Stay in your home longer by making these home modifications to age in place
Love it? Don’t Leave it!!
Does your home feel as though it’s conspiring against you as you age. All those steps make your knees ache, you have to risk life and limb to reach the top shelves in your cabinets, and there’s always something—whether it’s a scatter rug (even the name sounds dodgy) or a slippery tile floor—there to trip you up!
Remember when you “baby proofed” for your kids? Well, if you want to stay in your home you love, it’s time you “mature proofed” it (also known as Universal Design).
No climbing to cook
Most traditional cabinets have shelves that even the tallest person can’t reach. Rather than risk a tumble off a step ladder, bring everything you need down to lower cabinets and use other storage methods such as rolling carts or pegboards to keep the stuff that just won’t fit handy. There are also other gadgets such as “pull-down shelves” that fit in upper cabinets and even height-adjustable motorized cabinets you can use to bring your kitchen tools right to you. And remember that D-shaped handles are easier and less painful for arthritic to pull than round knobs.
Use the facilities safely
A 17” toilet high puts less strain on your legs, knees and back. But if you’re not ready to spring for a new commode, a plumber can raise your existing one on a platform or you can even buy a seat that elevates the toilet for easier up and down. Grab bars are also a great addition both around the toilet and in the shower to keep you on your feet. Also make sure that floors, tubs and showers have nonskid mats or strips—even better, get off your feet altogether with a seat or built-in bench in your shower. Plus, shower stalls should be low or no-threshold for ultimate safety.
Stay on flat ground
While a single-floor home is best, a master suite downstairs will keep all your activity on the main level (save the upstairs bedrooms for the kids when they visit). It’s also important to have at least one no-step entrance to your home, allowing you easier entrance everyday but especially if you have to use crutches, a walker or a wheelchair one day.
Around the house
Other additions you’ll appreciate as you get older include side-by-side refrigerator/freezers and raised front-loading washer/dryers and dishwashers (less bending), task lighting (good for aging eyes) and space for a seat near dryers and dishwashers and under countertops—anywhere you’re working and would like to get off your feet. Keeping a couple of “grabbers” (a claw-type tool on a long arm) around the house keeps you from bending over to pick up everything from dirty socks to dog poo.

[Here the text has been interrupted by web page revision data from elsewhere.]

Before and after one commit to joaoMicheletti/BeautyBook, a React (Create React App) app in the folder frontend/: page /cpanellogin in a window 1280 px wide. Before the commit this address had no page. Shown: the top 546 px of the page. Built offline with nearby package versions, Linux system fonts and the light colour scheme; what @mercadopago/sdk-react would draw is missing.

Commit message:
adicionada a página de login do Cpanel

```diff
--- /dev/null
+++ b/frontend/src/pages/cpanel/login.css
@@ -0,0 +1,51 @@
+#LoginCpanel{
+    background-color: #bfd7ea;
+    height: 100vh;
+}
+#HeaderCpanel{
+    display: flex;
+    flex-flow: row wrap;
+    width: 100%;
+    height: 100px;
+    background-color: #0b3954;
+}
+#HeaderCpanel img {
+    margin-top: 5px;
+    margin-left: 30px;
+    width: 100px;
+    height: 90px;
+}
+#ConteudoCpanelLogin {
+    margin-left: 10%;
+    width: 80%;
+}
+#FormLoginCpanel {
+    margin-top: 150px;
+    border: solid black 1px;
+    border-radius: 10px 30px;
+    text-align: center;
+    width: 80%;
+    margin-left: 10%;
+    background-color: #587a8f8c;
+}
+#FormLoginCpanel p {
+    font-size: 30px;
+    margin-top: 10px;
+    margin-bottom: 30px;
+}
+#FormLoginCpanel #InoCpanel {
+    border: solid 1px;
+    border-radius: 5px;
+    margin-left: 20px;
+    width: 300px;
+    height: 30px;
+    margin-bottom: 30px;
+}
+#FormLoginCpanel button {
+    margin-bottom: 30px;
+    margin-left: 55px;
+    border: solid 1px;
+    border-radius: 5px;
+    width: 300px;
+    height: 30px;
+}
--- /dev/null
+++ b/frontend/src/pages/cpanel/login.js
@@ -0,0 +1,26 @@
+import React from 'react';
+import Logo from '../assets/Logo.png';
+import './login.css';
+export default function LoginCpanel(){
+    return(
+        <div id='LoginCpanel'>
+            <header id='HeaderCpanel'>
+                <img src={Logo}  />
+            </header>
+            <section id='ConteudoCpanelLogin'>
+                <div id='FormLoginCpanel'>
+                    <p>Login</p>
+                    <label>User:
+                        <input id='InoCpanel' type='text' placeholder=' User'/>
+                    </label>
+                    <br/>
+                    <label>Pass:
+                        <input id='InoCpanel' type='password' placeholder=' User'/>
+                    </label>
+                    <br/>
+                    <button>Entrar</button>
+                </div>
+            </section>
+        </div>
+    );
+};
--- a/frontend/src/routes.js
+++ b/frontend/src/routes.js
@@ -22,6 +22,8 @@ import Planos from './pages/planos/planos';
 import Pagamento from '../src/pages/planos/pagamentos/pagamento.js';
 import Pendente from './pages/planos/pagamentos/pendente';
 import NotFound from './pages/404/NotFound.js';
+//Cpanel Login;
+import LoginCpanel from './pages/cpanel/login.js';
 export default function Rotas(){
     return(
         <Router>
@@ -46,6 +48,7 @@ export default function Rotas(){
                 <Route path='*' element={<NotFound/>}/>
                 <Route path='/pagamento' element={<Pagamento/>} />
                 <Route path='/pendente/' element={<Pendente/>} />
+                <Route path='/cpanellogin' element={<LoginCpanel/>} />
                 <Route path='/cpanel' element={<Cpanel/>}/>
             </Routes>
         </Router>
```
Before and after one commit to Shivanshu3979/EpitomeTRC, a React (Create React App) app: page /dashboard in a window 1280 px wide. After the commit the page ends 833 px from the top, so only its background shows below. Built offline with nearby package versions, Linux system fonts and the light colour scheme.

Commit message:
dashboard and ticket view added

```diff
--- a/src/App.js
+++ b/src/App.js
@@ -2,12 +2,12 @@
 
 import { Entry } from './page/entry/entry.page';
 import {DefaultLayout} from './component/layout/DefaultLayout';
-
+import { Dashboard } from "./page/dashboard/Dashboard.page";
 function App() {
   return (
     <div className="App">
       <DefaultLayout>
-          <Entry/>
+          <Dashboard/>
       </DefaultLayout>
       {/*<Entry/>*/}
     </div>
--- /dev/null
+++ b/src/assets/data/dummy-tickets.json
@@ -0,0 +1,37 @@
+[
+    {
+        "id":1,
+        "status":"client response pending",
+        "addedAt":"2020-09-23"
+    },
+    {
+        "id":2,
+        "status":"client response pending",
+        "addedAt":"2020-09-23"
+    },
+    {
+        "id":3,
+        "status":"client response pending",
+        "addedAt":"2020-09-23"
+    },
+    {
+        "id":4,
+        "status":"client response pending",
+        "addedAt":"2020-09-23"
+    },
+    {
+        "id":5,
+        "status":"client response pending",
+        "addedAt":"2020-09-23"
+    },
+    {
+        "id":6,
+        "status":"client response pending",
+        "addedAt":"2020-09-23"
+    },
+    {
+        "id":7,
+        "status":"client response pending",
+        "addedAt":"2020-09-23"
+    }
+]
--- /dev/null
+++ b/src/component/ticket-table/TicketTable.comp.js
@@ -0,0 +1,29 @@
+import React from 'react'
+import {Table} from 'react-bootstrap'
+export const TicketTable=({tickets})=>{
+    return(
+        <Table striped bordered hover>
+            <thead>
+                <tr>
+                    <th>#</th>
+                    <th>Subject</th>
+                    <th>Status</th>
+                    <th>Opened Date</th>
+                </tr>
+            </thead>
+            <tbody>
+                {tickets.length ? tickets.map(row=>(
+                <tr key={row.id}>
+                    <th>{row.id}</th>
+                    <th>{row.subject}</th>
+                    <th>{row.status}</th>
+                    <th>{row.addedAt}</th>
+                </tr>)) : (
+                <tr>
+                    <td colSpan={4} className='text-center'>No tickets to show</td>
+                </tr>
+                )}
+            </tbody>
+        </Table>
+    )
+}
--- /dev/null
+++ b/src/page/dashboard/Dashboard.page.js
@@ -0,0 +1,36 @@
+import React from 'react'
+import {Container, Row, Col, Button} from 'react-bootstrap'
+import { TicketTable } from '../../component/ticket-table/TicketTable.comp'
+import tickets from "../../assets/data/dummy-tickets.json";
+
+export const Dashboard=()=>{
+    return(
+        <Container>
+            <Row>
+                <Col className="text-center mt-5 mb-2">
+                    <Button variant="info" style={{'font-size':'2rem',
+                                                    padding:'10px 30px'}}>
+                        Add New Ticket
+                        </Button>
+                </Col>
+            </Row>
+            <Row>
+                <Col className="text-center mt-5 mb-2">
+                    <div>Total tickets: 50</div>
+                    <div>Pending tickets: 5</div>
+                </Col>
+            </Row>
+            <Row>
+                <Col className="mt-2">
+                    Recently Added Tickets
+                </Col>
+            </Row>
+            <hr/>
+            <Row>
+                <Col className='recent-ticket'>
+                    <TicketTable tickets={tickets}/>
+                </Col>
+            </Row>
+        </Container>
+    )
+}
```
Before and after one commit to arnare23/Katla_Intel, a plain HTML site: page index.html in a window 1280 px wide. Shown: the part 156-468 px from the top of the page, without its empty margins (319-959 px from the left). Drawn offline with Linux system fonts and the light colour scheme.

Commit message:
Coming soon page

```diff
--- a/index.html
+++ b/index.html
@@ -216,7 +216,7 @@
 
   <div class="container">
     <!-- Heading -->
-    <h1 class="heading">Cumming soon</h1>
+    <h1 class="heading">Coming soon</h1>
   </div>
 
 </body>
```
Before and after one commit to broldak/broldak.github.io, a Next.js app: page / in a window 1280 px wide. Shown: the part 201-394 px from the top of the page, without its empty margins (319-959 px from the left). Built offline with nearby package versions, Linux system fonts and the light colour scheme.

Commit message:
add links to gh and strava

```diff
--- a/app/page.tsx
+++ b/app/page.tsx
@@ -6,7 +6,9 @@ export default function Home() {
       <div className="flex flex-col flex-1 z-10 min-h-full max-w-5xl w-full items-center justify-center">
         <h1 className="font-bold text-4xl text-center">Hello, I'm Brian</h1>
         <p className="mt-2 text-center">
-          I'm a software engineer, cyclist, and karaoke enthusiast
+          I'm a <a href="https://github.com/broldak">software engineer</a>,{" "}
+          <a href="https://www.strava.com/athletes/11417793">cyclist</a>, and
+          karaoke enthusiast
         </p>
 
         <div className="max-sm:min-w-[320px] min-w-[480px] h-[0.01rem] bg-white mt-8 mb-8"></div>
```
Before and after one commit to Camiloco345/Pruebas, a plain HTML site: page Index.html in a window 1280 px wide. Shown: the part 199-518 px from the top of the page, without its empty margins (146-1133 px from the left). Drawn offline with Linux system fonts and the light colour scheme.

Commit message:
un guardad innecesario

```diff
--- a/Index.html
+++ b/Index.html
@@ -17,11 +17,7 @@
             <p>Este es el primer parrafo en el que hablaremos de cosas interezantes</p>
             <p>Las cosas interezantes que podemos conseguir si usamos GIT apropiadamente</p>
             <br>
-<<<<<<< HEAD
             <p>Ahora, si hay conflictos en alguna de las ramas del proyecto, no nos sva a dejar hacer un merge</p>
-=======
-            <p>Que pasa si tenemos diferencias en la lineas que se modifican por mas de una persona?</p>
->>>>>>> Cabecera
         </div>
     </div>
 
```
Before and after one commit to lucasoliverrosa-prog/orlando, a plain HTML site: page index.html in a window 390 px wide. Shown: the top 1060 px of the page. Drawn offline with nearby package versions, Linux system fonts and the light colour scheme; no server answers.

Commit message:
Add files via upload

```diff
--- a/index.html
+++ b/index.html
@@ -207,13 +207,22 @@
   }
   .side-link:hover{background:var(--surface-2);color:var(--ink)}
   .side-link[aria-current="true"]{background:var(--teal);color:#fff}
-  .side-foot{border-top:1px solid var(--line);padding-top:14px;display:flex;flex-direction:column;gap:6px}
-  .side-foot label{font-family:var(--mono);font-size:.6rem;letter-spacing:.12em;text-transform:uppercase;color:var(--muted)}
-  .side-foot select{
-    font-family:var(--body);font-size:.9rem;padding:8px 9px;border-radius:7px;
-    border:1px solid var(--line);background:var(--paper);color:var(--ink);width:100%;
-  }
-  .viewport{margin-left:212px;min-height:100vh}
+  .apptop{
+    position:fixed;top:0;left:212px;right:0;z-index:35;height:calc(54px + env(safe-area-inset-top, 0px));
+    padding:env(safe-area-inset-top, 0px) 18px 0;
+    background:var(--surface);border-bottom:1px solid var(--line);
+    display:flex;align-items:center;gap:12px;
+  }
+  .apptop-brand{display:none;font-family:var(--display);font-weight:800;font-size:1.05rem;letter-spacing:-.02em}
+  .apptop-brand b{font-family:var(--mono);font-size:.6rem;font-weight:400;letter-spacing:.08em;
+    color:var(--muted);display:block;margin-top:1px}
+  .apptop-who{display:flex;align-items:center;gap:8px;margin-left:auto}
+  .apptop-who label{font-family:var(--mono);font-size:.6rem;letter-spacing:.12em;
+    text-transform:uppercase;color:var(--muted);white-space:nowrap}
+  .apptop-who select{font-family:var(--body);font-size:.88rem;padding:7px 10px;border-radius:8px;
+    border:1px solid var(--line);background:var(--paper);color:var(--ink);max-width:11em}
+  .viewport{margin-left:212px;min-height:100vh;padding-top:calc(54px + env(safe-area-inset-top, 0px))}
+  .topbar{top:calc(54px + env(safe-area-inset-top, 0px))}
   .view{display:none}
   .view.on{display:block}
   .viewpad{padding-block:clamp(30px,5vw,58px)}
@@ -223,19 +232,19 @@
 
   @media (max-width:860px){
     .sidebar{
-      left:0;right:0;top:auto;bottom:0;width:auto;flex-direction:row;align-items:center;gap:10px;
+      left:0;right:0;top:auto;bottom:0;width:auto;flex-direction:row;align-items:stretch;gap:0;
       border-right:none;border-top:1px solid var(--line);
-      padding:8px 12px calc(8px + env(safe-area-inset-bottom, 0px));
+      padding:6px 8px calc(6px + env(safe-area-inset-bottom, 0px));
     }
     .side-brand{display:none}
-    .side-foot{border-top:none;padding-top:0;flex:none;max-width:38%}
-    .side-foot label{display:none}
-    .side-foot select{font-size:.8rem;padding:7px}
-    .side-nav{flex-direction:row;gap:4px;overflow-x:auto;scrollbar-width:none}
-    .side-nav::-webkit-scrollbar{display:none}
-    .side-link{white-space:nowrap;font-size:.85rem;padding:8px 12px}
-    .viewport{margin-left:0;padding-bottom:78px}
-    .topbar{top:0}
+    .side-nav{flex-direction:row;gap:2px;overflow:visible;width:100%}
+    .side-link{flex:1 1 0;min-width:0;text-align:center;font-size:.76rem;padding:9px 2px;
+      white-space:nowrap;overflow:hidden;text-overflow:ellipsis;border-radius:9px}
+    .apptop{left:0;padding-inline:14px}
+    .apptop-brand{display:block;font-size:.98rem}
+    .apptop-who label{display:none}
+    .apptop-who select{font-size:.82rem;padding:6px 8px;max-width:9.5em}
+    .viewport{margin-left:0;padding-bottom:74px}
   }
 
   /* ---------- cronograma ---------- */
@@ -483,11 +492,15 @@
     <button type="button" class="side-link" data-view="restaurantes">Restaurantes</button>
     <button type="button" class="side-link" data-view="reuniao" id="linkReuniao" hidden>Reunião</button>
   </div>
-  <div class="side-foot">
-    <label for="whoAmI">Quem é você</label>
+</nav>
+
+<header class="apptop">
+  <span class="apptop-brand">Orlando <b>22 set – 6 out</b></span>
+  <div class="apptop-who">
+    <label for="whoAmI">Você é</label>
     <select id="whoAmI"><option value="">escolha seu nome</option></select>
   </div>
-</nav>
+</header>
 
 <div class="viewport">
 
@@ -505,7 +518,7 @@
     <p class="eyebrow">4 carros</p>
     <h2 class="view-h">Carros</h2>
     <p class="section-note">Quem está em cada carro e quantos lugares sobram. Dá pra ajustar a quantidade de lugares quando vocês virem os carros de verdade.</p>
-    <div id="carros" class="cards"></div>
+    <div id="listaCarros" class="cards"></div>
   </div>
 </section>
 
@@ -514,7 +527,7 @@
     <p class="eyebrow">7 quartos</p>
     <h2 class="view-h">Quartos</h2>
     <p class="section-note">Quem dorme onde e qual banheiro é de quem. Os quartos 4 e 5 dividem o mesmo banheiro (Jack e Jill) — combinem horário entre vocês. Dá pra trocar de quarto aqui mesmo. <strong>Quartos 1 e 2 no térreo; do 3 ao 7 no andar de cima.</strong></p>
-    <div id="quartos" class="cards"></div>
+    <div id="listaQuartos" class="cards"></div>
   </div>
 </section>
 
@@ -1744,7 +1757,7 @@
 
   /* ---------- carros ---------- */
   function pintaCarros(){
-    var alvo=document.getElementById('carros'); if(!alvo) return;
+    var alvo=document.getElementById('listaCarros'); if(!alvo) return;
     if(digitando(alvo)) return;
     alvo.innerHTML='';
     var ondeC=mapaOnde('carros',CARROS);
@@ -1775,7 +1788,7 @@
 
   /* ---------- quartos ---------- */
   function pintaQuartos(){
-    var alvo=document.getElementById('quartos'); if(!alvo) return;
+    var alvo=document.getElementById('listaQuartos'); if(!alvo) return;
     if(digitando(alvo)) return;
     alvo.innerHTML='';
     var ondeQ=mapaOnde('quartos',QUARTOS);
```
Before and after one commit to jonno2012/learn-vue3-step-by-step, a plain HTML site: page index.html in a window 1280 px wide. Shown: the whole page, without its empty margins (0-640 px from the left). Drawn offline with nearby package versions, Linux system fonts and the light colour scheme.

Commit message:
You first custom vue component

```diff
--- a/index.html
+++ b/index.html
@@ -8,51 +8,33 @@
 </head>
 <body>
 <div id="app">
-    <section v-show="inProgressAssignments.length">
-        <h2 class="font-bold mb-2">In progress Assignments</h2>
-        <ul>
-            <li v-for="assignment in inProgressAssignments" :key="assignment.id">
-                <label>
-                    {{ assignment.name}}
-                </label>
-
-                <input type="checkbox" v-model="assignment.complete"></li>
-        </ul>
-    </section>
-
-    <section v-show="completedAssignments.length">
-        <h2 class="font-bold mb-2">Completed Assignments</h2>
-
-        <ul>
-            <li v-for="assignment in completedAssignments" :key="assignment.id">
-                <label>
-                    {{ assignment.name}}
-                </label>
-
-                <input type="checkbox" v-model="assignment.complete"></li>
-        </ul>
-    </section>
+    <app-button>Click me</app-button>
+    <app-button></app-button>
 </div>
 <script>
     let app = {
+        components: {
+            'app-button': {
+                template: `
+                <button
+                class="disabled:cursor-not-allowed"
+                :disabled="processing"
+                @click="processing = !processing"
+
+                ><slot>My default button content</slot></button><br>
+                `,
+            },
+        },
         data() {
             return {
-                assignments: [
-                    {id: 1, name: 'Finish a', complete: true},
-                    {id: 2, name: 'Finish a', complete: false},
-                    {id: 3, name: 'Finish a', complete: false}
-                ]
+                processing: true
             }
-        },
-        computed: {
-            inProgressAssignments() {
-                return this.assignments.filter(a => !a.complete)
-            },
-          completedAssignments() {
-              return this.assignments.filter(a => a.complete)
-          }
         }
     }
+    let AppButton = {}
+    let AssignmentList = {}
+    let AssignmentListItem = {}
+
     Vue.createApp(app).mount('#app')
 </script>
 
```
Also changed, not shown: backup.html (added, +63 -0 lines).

Have you retrofitted your house to age in place? Share your tips in the comments below.